For example, I can feel very physically tired, but rested in my heart and soul because the day was clearly what the Lord wanted for me. There was a connection between the day and His will. In other words, when I feel content in my soul, physical tiredness is accompanied with a joy. That is a good kind of tiredness.
The second kind of tiredness is the tiredness that comes from a heaviness of heart, when I am not sure what I am doing, or am wondering why I am where I am, or maybe even wondering where the Lord is. At times like that there is a wrestling and heaviness in my soul. I feel like it is difficult to see the Lord, sense His presence or know that I am in the center of His will.
It seems like about every five years in the twenty-eight years I have been walking with the Lord, I find myself in this second kind of tiredness; a place where I begin to wonder and long for some new perspective or vision as to what the Lord has for me.
I get restless and question whether I am in the place He wants me to be. There is a weight that lingers in my soul, a questioning that surrounds all that I do. And even though I know the joy and rest comes only from Him, sometimes I don’t look to Him.
Rather, I try to find that reassurance and confidence by just getting busier with the things that I am involved in. The result is that I am more tired and even more unsure. When I ignore the unsettledness or the doubts in my mind, I find that it later catches up to me and I have even deeper questions and doubts.
But when I have taken the time to do some serious reflection, soul searching and connecting with the Lord, then I do find that rest. Over the years, I have realized that when my soul is tired, the longing I have is for a deepening of connection with Him, so I am beginning to allow that restlessness to drive me to seek Him and cling to Him.
It has been a comfort to me to realize that God is not concerned or afraid of my doubts, like I have been afraid of them. He wants me to take them straight to Him and open-handedly discuss them with Him and with others. He reminds me time and time again, that I am not fooling Him or myself when I do not take the time to really do the deep searching into what is aching in my heart.
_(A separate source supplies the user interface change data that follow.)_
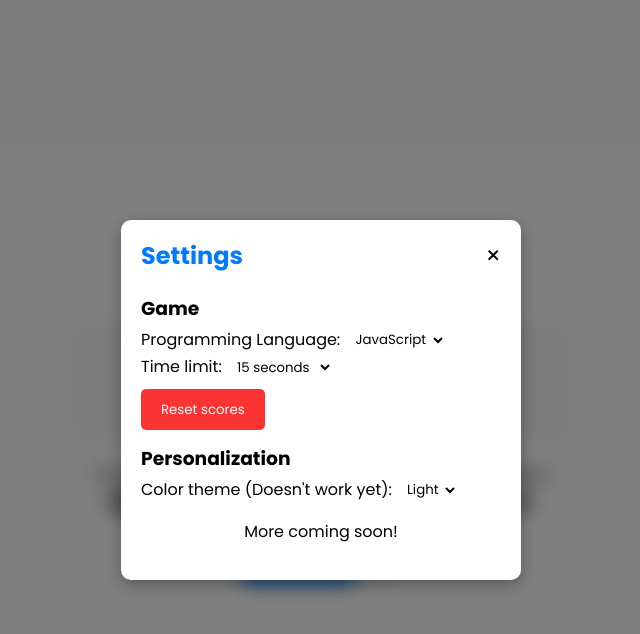
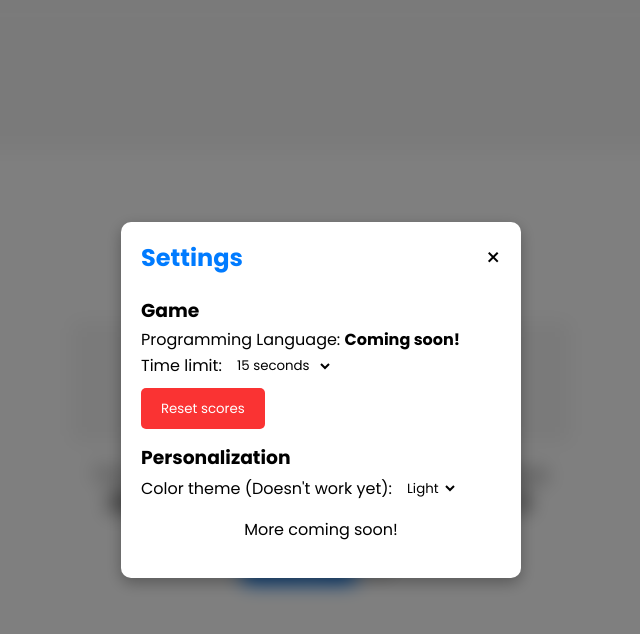
Before and after one commit to rbrickmn/syntaxsprint-app, a React (Vite) app: page / in a window 1280 px wide. Both pictures are taken after a click on the button "Settings". Shown: the top 634 px of the page, without its empty margins (319-959 px from the left). Built offline with nearby package versions, Linux system fonts and the light colour scheme.

Commit message:
Add warning to resetScores function

```diff
--- a/src/components/SettingsPanel/SettingsPanel.jsx
+++ b/src/components/SettingsPanel/SettingsPanel.jsx
@@ -19,15 +19,20 @@ const SettingsPanel = ({ onClose, onResetScores, onTimeLimitChange }) => {
         </div>
         <div className="settings-content">
           <h3>Game</h3>
-          <p className="settings-label">Programming Language:</p>
+          <p className="settings-label">
+            Programming Language:{" "}
+            <span style={{ cursor: "not-allowed" }}>
+              <strong>Coming soon!</strong>
+            </span>
+          </p>
 
-          <select name="language" id="language" className="choices">
+          {/* <select name="language" id="language" className="choices">
             <option value="javascript">JavaScript</option>
             <option value="python">Python</option>
             <option value="c++">C++</option>
             <option value="java">Java</option>
             <option value="php">PHP</option>
-          </select>
+          </select> */}
 
           <p className="settings-label">Time limit:</p>
 
--- a/src/components/SyntaxSprint/SyntaxSprint.jsx
+++ b/src/components/SyntaxSprint/SyntaxSprint.jsx
@@ -41,10 +41,14 @@ const SyntaxSprint = () => {
 
   // Function to reset wins and losses
   const resetScores = () => {
-    setWins(0);
-    setLosses(0);
-    localStorage.setItem("wins", 0);
-    localStorage.setItem("losses", 0);
+    let text =
+      "Are you sure you want to reset your scores?\nThis cannot be undone!";
+    if (confirm(text)) {
+      setWins(0);
+      setLosses(0);
+      localStorage.setItem("wins", 0);
+      localStorage.setItem("losses", 0);
+    }
   };
 
   useEffect(() => {
```
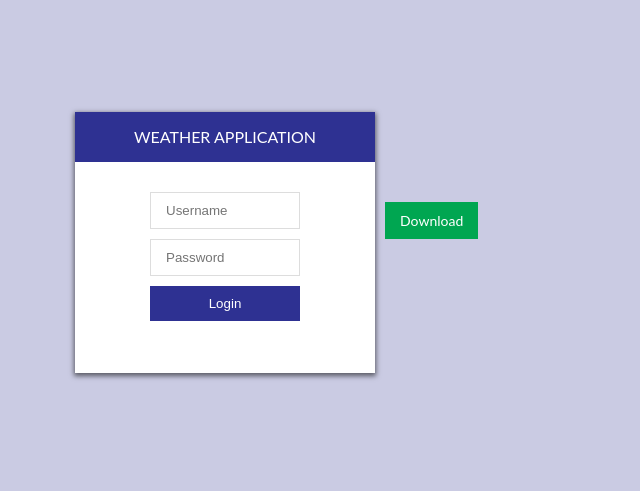
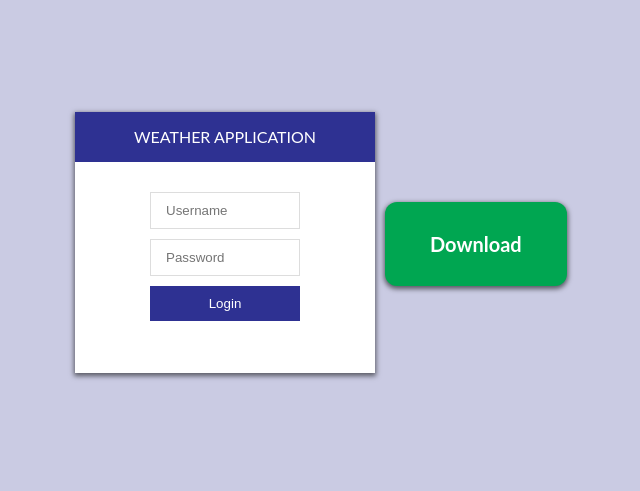
Before and after one commit to 0xSMN/2.2-Leertaak_3, a PHP site: page /downloadxml.php?location=1 in a window 1280 px wide; the page is wider, and only the part inside the window is pictured. Shown: the part 138-629 px from the top of that part, without its empty margins (415-1055 px from the left). Run offline with PHP 8.4, Linux system fonts and the light colour scheme; data that the repository does not hold is empty; some libraries are stand-ins or nearby versions.

Commit message:
download button

```diff
--- a/webapp/css/style.css
+++ b/webapp/css/style.css
@@ -150,16 +150,20 @@ a {
 
 .download-btn{
     position: fixed;
-    padding: 10px 15px;
+    padding: 30px 45px;
     top: 340px;
     left: 800px;
     font-family: "Lato", sans-serif;
-    font-size: 14;
+    font-size: 20;
+    font-weight: bold;
     background-color: #00a651;
     color: #fff;
-    border: none;
+    border-radius: 12px;
     transition: background-color 0.2s;
     cursor: pointer;
+    -webkit-box-shadow: 0px 2px 5px 1px rgba(0, 0, 0, 0.56);
+    -moz-box-shadow: 0px 2px 5px 1px rgba(0, 0, 0, 0.56);
+    box-shadow: 0px 2px 5px 1px rgba(0, 0, 0, 0.56);
 }
 
 .text {
--- a/webapp/downloadxml.php
+++ b/webapp/downloadxml.php
@@ -31,7 +31,7 @@ include('footer.php');
     <form method="get" action="">
         <p>Location:</p>
         <select title="location" name="location">
-            <option value="1, Islamabad">Islamabad Airport</option>
+            <option value="415710, Islamabad">Islamabad Airport</option>
             <option value="417560, Jiwani">Jiwani</option>
             <option value="417800, Karachi">Karachi Airport</option>
             <option value="416410, Lahore">Lahore Airport</option>
--- a/webapp/js/csv_to_xml.js
+++ b/webapp/js/csv_to_xml.js
@@ -7,7 +7,7 @@ $(document).ready(function() {
 
     $(".download-btn").click(function() {
         //todo: download xml file
-        //window.location.href = xmlfile
+        //window.location.href = xmlfile;
     });
 
 
```
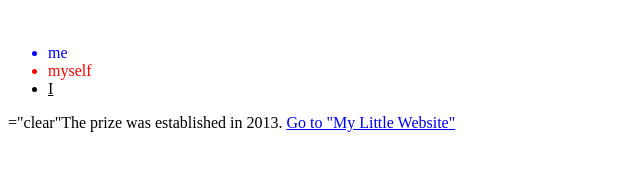
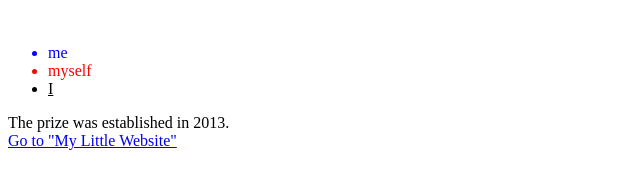
Before and after one commit to AdelaKam/AdelaKam.github.io, a plain HTML site: page index.html in a window 1280 px wide. Shown: the part 547-736 px from the top of the page, without its empty margins (0-640 px from the left). Drawn offline with Linux system fonts and the light colour scheme.

Commit message:
Moar Changes

```diff
--- a/index.html
+++ b/index.html
@@ -21,7 +21,9 @@ Katie Vajda, for her piece, "can you see me yet?"
 	<li id="redItem"> myself</li>
 	<li id="pinkItem">I</li>
 </ul>
-<class>="clear"The prize was established in 2013.
+<div class="clear">
+The prize was established in 2013.
+</div>
 <a href="page2">Go to "My Little Website"</a>
 </body>
 </html>
```
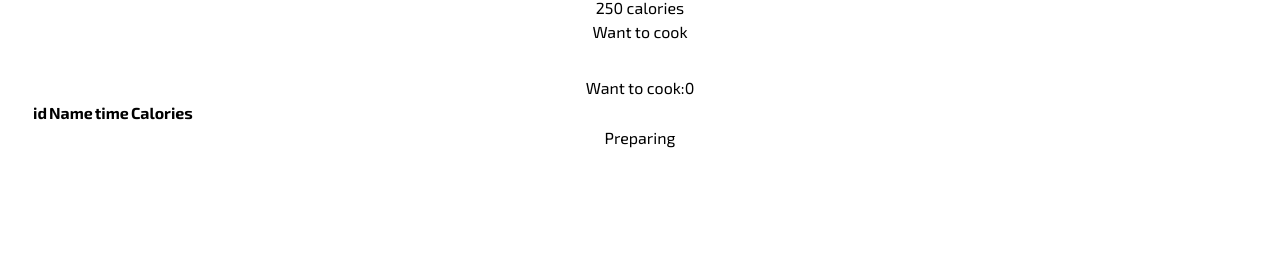
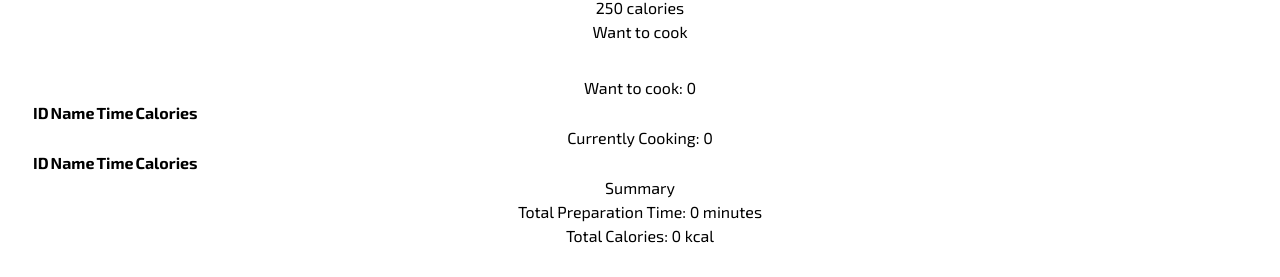
Before and after one commit to HamjaMohtadee04/React-Restaurant, a React (Vite) app: page / in a window 1280 px wide. Shown: the part 4666-4943 px from the top of the page. Before the commit the page ends 4848 px from the top, so only its background shows below. Built offline with nearby package versions, Linux system fonts and the light colour scheme.

Commit message:
currently cook table functionality added

```diff
--- a/src/App.jsx
+++ b/src/App.jsx
@@ -7,6 +7,7 @@ import Nav from './component/Nav/Nav'
 import Receipes from './component/Receipes/Receipes'
 function App() {
   const  [cookTable,setCookTable] = useState([])
+  const [currentlyCooking, setCurrentlyCooking] = useState([]);
 
   const handleAddtoCookTable = (receipe) =>{
    const newCookTable = [...cookTable,receipe]
@@ -30,7 +31,12 @@ function App() {
 
 <div className='md:flex my-10 justify-between mx-20 p-15 gap-20'>
 <Receipes handleAddtoCookTable={handleAddtoCookTable}></Receipes>
-<CookTable cookTable={cookTable} setCookTable ={setCookTable} ></CookTable>
+<CookTable
+ cookTable={cookTable}
+ setCookTable ={setCookTable}
+ currentlyCooking={currentlyCooking}
+ setCurrentlyCooking={setCurrentlyCooking}
+ ></CookTable>
 </div>
 
       </div>
--- a/src/component/CookTable/CookTable.jsx
+++ b/src/component/CookTable/CookTable.jsx
@@ -1,61 +1,175 @@
+// import PropTypes from "prop-types";
+// import SingleCookTable from "../SingleCookTable/SingleCookTable";
+// // import SingleCookTable from "../SingleCookTable/SingleCookTable";
+
+// const CookTable = ({cookTable,setCookTable, currentlyCooking, setCurrentlyCooking}) => {
+//     return (
+//         <div className="md:w-1/3">
+//             <h1 className="text-3xl">Want to cook:{cookTable.length}</h1>
+
+//             <div className="overflow-x-auto">
+//   <table className="table">
+//     {/* head */}
+//     <thead>
+//       <tr>
+//         <th>id</th>
+//         <th>Name</th>
+//         <th>time</th>
+//         <th>Calories</th>
+//       </tr>
+//     </thead>
+//     <tbody>
+//       {/* row 1 */}
+
+//       {
+//         // cookTable.map(p =>  <tr key={p.id}>
+//         //     <td>{p.recipe_id}</td>
+//         //     <td>{p.recipe_name}</td>
+//         //     <td>{p.preparing_time}</td>
+//         //     <td>{p.calories}</td>
+//         //   </tr>)
+//         cookTable.map(table =>
+//         <SingleCookTable key={table.id}
+//         singleCookTable={table}
+//         setCookTable={setCookTable}
+//         setCurrentlyCooking={setCurrentlyCooking}
+//         ></SingleCookTable>)
+//       }
+
+
+//     </tbody>
+//   </table>
+// </div>
+
+//             {/* {
+//                 cookTable.map(cookTable =><SingleCookTable
+//                     key={cookTable.id}
+//                     singleCookTable={cookTable}>
+//                     </SingleCookTable>)
+//             } */}
+
+// <div>
+//         <h1 className="text-3xl mt-5">Currently Cooking: {currentlyCooking.length}</h1>
+//         <div className="overflow-x-auto">
+//           <table className="table">
+//             <thead>
+//               <tr>
+//                 <th>Name</th>
+//                 <th>Time</th>
+//                 <th>Calories</th>
+//               </tr>
+//             </thead>
+//             <tbody>
+//               {currentlyCooking.map((item) => (
+//                 <tr key={item.recipe_id}>
+//                   <td>{item.recipe_name}</td>
+//                   <td>{item.preparing_time}</td>
+//                   <td>{item.calories}</td>
+//                 </tr>
+//               ))}
+//             </tbody>
+//           </table>
+//         </div>
+//       </div>
+
+
+
+
+//         </div>
+//     );
+// };
+
+// CookTable.propTypes={
+//     cookTable : PropTypes.array,
+//     setCookTable:PropTypes.func,
+//     setCurrentlyCooking: PropTypes.func,
+//     currentlyCooking:PropTypes.array
+// }
+// export default CookTable;
+
 import PropTypes from "prop-types";
 import SingleCookTable from "../SingleCookTable/SingleCookTable";
-// import SingleCookTable from "../SingleCookTable/SingleCookTable";
 
-const CookTable = ({cookTable,setCookTable}) => {
+const CookTable = ({ cookTable, setCookTable, currentlyCooking, setCurrentlyCooking }) => {
+  // Calculate total preparation time and calories
+  const totalPreparationTime = currentlyCooking.reduce(
+    (acc, item) => acc + parseFloat(item.preparing_time),
+    0
+  );
+
+  const totalCalories = currentlyCooking.reduce(
+    (acc, item) => acc + parseFloat(item.calories),
+    0
+  );
+
   return (
-        <div className="md:w-1/3">
-            <h1 className="text-3xl">Want to cook:{cookTable.length}</h1>
+    <div className="md:w-1/3 w-full p-4">
+      <h1 className="text-3xl mb-4">Want to cook: {cookTable.length}</h1>
 
-            <div className="overflow-x-auto">
-  <table className="table">
-    {/* head */}
+      {/* Want to Cook Table */}
+      <div className="overflow-x-auto mb-6">
+        <table className="table w-full border border-gray-300">
           <thead>
-      <tr>
-        <th>id</th>
+            <tr className="bg-gray-200">
+              <th>ID</th>
               <th>Name</th>
-        <th>time</th>
+              <th>Time</th>
               <th>Calories</th>
             </tr>
           </thead>
           <tbody>
-      {/* row 1 */}
-
-      {
-        // cookTable.map(p =>  <tr key={p.id}>
-        //     <td>{p.recipe_id}</td>
-        //     <td>{p.recipe_name}</td>
-        //     <td>{p.preparing_time}</td>
-        //     <td>{p.calories}</td>
-        //   </tr>)
-        cookTable.map(table => <SingleCookTable key={table.id} singleCookTable={table} setCookTable={setCookTable}></SingleCookTable>)
-      }
-
-
+            {cookTable.map((table) => (
+              <SingleCookTable
+                key={table.recipe_id}
+                singleCookTable={table}
+                setCookTable={setCookTable}
+                setCurrentlyCooking={setCurrentlyCooking}
+              ></SingleCookTable>
+            ))}
           </tbody>
         </table>
       </div>
 
-            {/* {
-                cookTable.map(cookTable =><SingleCookTable
-                    key={cookTable.id}
-                    singleCookTable={cookTable}>
-                    </SingleCookTable>)
-            } */}
-
-   <div>
-    <h1>Preparing</h1>
-
+      {/* Currently Cooking Table */}
+      <h1 className="text-3xl mb-4">Currently Cooking: {currentlyCooking.length}</h1>
+      <div className="overflow-x-auto mb-6">
+        <table className="table w-full border border-gray-300">
+          <thead>
+            <tr className="bg-gray-200">
+              <th>ID</th>
+              <th>Name</th>
+              <th>Time</th>
+              <th>Calories</th>
+            </tr>
+          </thead>
+          <tbody>
+            {currentlyCooking.map((item) => (
+              <tr key={item.recipe_id}>
+                <td>{item.recipe_id}</td>
+                <td>{item.recipe_name}</td>
+                <td>{item.preparing_time}</td>
+                <td>{item.calories}</td>
+              </tr>
+            ))}
+          </tbody>
+        </table>
       </div>
 
-
-
+      {/* Total Time and Calories */}
+      <div className="mt-6">
+        <h2 className="text-xl font-semibold">Summary</h2>
+        <p className="text-lg">Total Preparation Time: {totalPreparationTime} minutes</p>
+        <p className="text-lg">Total Calories: {totalCalories} kcal</p>
+      </div>
     </div>
   );
 };
 
-CookTable.propTypes={
-    cookTable : PropTypes.array,
-    setCookTable:PropTypes.func
-}
+CookTable.propTypes = {
+  cookTable: PropTypes.array,
+  setCookTable: PropTypes.func,
+  currentlyCooking: PropTypes.array,
+  setCurrentlyCooking: PropTypes.func,
+};
+
 export default CookTable;
--- a/src/component/SingleCookTable/SingleCookTable.jsx
+++ b/src/component/SingleCookTable/SingleCookTable.jsx
@@ -1,7 +1,7 @@
 import PropTypes from "prop-types";
 // import { useState } from "react";
 
-const SingleCookTable = ({singleCookTable,setCookTable}) => {
+const SingleCookTable = ({singleCookTable,setCookTable,setCurrentlyCooking}) => {
     const {recipe_name,preparing_time,calories,recipe_id} = singleCookTable
 //         const [cook,setCook] =useState(0)
 
@@ -16,6 +16,11 @@ const SingleCookTable = ({singleCookTable,setCookTable}) => {
     setCookTable((prevCookTable) =>
       prevCookTable.filter((item) => item.recipe_id !== recipe_id)
     );
+    // Add to "Currently Cooking" table
+    setCurrentlyCooking((prevCurrentlyCooking) => [
+      ...prevCurrentlyCooking,
+      singleCookTable,
+    ]);
   }
     return (
 
@@ -31,6 +36,8 @@ const SingleCookTable = ({singleCookTable,setCookTable}) => {
 };
 
 SingleCookTable.propTypes ={
-    singleCookTable:PropTypes.object,setCookTable:PropTypes.func
+    singleCookTable:PropTypes.object,
+    setCookTable:PropTypes.func,
+    setCurrentlyCooking:PropTypes.func
 }
 export default SingleCookTable;
```
Lines whose indentation alone changed are shown as unchanged.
He wants me to come to Him time and time again to find that rest for my soul. There is a longing for a peace that I know comes only from Him and that can only be found when I am connected to Him.
Along the way, God has used people and different things to refresh my tiredness. Sometimes, it was seeking out a mentoring-coaching relationship; sometimes a deepening of my understanding of who God has made me; sometimes a revisiting of my calling and vision for the Great Commission. I call these times “sabbaticals for the soul.”
Sabbaticals are “a rest from work, or a break,” a time to cease what we are doing so we can concentrate on a particular aspect of walking with God through taking the time to reflect, get coaching, reading, studying, understanding our gifting and strengths.
As I have taken these “sabbaticals for the soul,” I have realized that walking with Him is more about getting to know Him and His desires for me than the current role, ministry or work I am involved in doing. He asks me to open my hand and allow Him to constantly renew His vision for my life.
His desire is to see me become more like Him and all He created me to be. As I understand that and work with Him in it, I find that rest for my soul. The Lord knows where I am and the steps I need to take to move forward.
As you look at your own life, what experiences has God put on your journey that have brought you to this point?
What have you found helpful to give rest to your soul along the way?
This article can be found at cru.org here.